This volume is a compilation of several important cases heard by the Supreme Court of Israel on terrorism, security activities and Israeli policy in the West Bank from 2004 and 2005.
JUDGMENTS OF THE ISRAEL SUPREME COURT:
FIGHTING TERRORISM WITHIN THE LAW
The Supreme Court of Israel
The Ministry of Foreign Affairs
This volume is a compilation of several important cases heard by the Supreme Court of Israel on terrorism, security activities and Israeli policy in the West Bank. The previous volume of Judgments of the Israel Supreme Court: Fighting Terrorism within the Law, reported on cases from 1997 to 2004. This successor volume contains cases from 2004 and 2005.
The years 2004 and 2005 were significant in the development of Israel’s security policy. First, Israel disengaged from the Gaza Strip, removing Jewish settlements and its army presence in the area. Second, these years saw a marked increase in the building of a security fence meant to impede terrorist movement into Israel from the West Bank. Diplomatic efforts were undertaken; a summit was held between Israeli Prime Minister Ariel Sharon and Palestinian President Mahmoud Abbas in Sharm el-Sheik, Egypt, on February 8, 2005. Finally, Israel continued implementing steps to protect its citizens from terrorist attacks.
These events led to a number of important cases to be presented in the Israeli High Court of Justice. This volume provides a sample of these decisions. The Beit Sourik (June 2004) and Alfei Menasheh (September 2005) cases analyze the legal requirements and rationale behind the security fence. In the Bethlehem Municipality (February 2005) case, the Court explored conflicting rights related to safe access to Rachel’s Tomb in Bethlehem. The Early Warning (October 2005) case looked at the involvement of local residents in terrorist apprehensions. The Almagor (February 2005) case dealt with the legality of the prisoner release action negotiated in the Sharm el-Sheik summit. The final case (December 2005) examined administrative detention of a Hamas militant caught on his way to commit a suicide bombing.
The High Court of Justice is one of the roles assumed by the Israeli Supreme Court. In this function the Court reviews the activities of public authorities, including the security forces, to ensure they are in line with the law (see section 15(4)(2) of the Basic Law: The Judiciary). This judicial review is exercised as a first instance. This means that the High Court of Justice is the first court to address the case, and it is not a court of appeal. The High Court of Justice is also the last instance. There is no appeal on the Court’s rulings, as it is the highest judicial instance in Israel.
Usually the panel is composed of three justices, but for petitions of particular importance, a larger panel with an odd number of justices may preside (to date, up to 15). The High Court of Justice need not adjudicate every dispute brought before it. It has the discretion to establish locus standi (who have the right to initiate a proceeding) and to decide whether a dispute is justiciable (if it is an appropriate case for the Court to address). Over the years the Court has demonstrated a flexible approach regarding locus standi and justiciable doctrines.
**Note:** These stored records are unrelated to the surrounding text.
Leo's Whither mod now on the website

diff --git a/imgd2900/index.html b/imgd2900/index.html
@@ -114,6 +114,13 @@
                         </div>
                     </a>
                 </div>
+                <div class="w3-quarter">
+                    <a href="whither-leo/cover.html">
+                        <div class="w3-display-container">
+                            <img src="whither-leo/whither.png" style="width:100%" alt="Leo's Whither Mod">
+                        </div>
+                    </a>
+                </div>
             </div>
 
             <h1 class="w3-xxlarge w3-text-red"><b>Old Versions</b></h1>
It has been willing to hear petitions brought by public organizations with no personal interests in the dispute which clearly set out the principle issues of the dispute. The Court has also frequently shown readiness to adjudicate military and security cases. This flexibility forms the basis for the numerous judicial decisions of the Court centering on the war on terror.
The High Court of Justice is ever busy adjudicating petitions lodged against public bodies operating in the State of Israel. In addition, it hears petitions by residents of the West Bank and Gaza Strip brought against the activities of the Israel Defense Forces and other security bodies in these areas, as well as
petitions brought by public organizations (with no personal interests) against these operations. The Court’s authority to preside over these cases stems from the view that the security forces operating in the West Bank and Gaza Strip are also public bodies which are subject to the law. This policy, which was
crystallized after the Six Day War of 1967, allows Palestinian residents to petition the Israeli Supreme Court and subjects the operations of Israel in the territories to judicial review. Most of the judgments presented in this booklet are an expression of this judicial review.
Table of Contents
Israel’s Security Fence
– HCJ 2056/04 Beit Sourik Village Council v. The Government of Israel
– HCJ 7957/04 Zaharan Yunis Muhammad Mara’abe v. The Prime Minister of Israel
Safe Access to Rachel’s Tomb
– HCJ 1890/03 Bethlehem Municipality et Al v. The State of Israel – Ministry of Defense
The "Early Warning" Procedure
– HCJ 3799/02 Adalah v. GOC Central Command
IDF Prisoner Release
– HCJ 1671/05 Almagor – Organization of Terrorism Victims v. The Government of Israel
– HCJ 11026/05 A v. The Commander of IDF Forces in the Judea and Samaria Areas